Ogden Nash never quite makes it on the syllabus in “serious” poetry courses, but he has always been my kind of guy. In 7th grade English, I was required to select a 4-minute snippet of literature to recite in front of my classmates. I chose nine or ten poems from Nash’s Zoo, a collection of rhymes about animals. Almost two decades later, I still remember “The Cow”: “The cow is of the bovine ilk / One end is moo, the other milk.” Also, “The Panther”: “When called by a panther / Don’t anther.” Not Shakespeare, but good for laughs (and an “A”).
I’ve always thought Zoo deserved a companion volume: a series of rhymes about food. Like llamas and monkeys, food can be big or small, gray or orange or spotted. And food is funny – just ask the guy who created the old banana peel gag.
Speaking of bananas, I’ll start with fruit.
No pills or powders aid the grape
In slimming down its rotund shape
Instead, it basks au natural
On every beach in Southern Cal
And when its tanning session’s done
It puts on shades to shield the sun
Joining in a sleek quartet
It struts and sings a Motown set
But shrugging at its purple skin,
Its friends still say, “I knew you when.”
The apple wears a cheerful glow,
But at its core, it’s full of woe.
Its post-traumatic stress runs deep,
As history’s arrows pierce its sleep.
It quakes and stirs in utter dread
Of toppling on Sir Isaac’s head.
And in the morning, more the same:
The apple can’t recall its name.
Granny Smith?
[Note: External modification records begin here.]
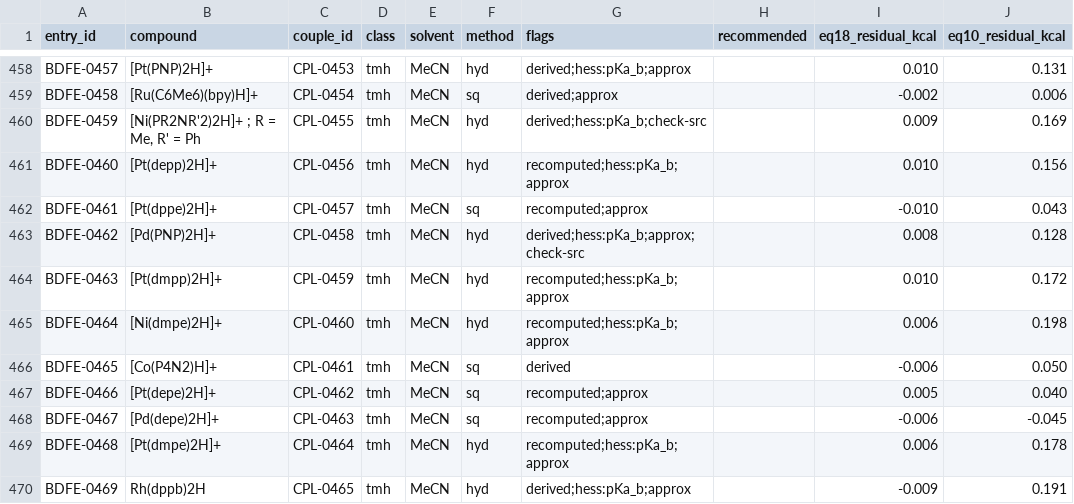
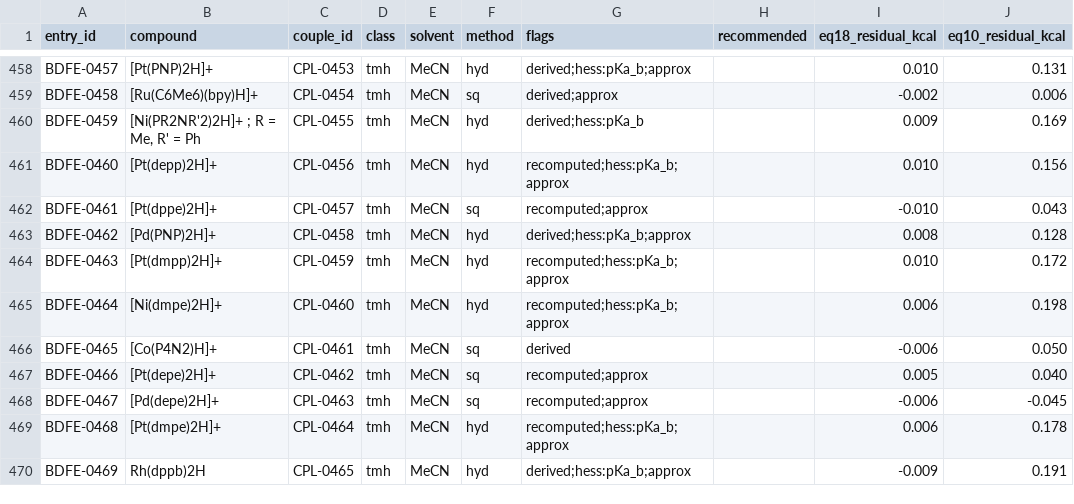
Before and after one commit to carsten-streb/pcetbase, a CSV file: derived/analysis.csv, drawn as a sheet; only a part is shown, gaps mark what is left out; the diff covers the shown part only; the diff names each change by its address in the sheet, - before the commit and + after, or states it on an @@ line.

```diff
--- a/derived/analysis.csv
+++ b/derived/analysis.csv
-G460 (flags): derived;hess:pKa_b;check-src
+G460 (flags): derived;hess:pKa_b
-G463 (flags): derived;hess:pKa_b;approx;check-src
+G463 (flags): derived;hess:pKa_b;approx
```
Also changed, not shown: 8 added rows and 7 edited cells elsewhere in this file, data/couples.csv, 4 other files.
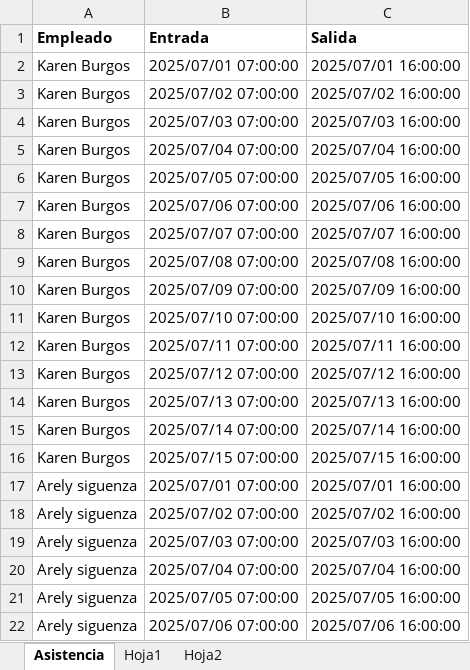
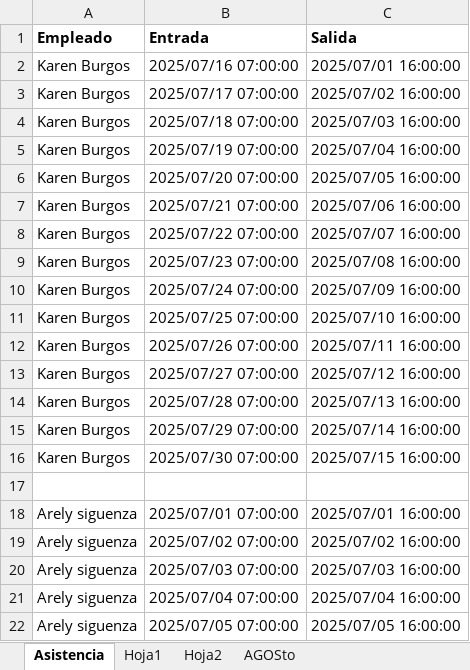
Before and after one commit to informaticaincoe/fe, an Excel workbook: location/l10n_sv_hr_retenciones/static/src/plantilla/plantilla_asistencia.xlsx, sheet Asistencia, drawn as a sheet; only a part is shown; the shorter side is filled out with more unchanged rows; values as stored, in another font and other column widths than the file's, no borders; the diff names each change by its address in the sheet, - before the commit and + after, or states it on an @@ line.

```diff
--- a/location/l10n_sv_hr_retenciones/static/src/plantilla/plantilla_asistencia.xlsx (sheet Asistencia)
+++ b/location/l10n_sv_hr_retenciones/static/src/plantilla/plantilla_asistencia.xlsx (sheet Asistencia)
+sheet tab: AGOSto
-B2 (Entrada): 2025/07/01 07:00:00
+B2 (Entrada): 2025/07/16 07:00:00
-B3 (Entrada): 2025/07/02 07:00:00
+B3 (Entrada): 2025/07/17 07:00:00
-B4 (Entrada): 2025/07/03 07:00:00
+B4 (Entrada): 2025/07/18 07:00:00
-B5 (Entrada): 2025/07/04 07:00:00
+B5 (Entrada): 2025/07/19 07:00:00
-B6 (Entrada): 2025/07/05 07:00:00
+B6 (Entrada): 2025/07/20 07:00:00
-B7 (Entrada): 2025/07/06 07:00:00
+B7 (Entrada): 2025/07/21 07:00:00
-B8 (Entrada): 2025/07/07 07:00:00
+B8 (Entrada): 2025/07/22 07:00:00
-B9 (Entrada): 2025/07/08 07:00:00
+B9 (Entrada): 2025/07/23 07:00:00
-B10 (Entrada): 2025/07/09 07:00:00
+B10 (Entrada): 2025/07/24 07:00:00
-B11 (Entrada): 2025/07/10 07:00:00
+B11 (Entrada): 2025/07/25 07:00:00
-B12 (Entrada): 2025/07/11 07:00:00
+B12 (Entrada): 2025/07/26 07:00:00
-B13 (Entrada): 2025/07/12 07:00:00
+B13 (Entrada): 2025/07/27 07:00:00
-B14 (Entrada): 2025/07/13 07:00:00
+B14 (Entrada): 2025/07/28 07:00:00
-B15 (Entrada): 2025/07/14 07:00:00
+B15 (Entrada): 2025/07/29 07:00:00
-B16 (Entrada): 2025/07/15 07:00:00
+B16 (Entrada): 2025/07/30 07:00:00
+row 17: (empty)
```
Also changed, not shown: sheet Hoja1, 2 other files.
Or is it Mac?
A sad dilemma for a snack!
It craves a pill to cure the pain,
But all its wishing is in vain –
For though it pleads both night and day,
The apple’s doctor stays away.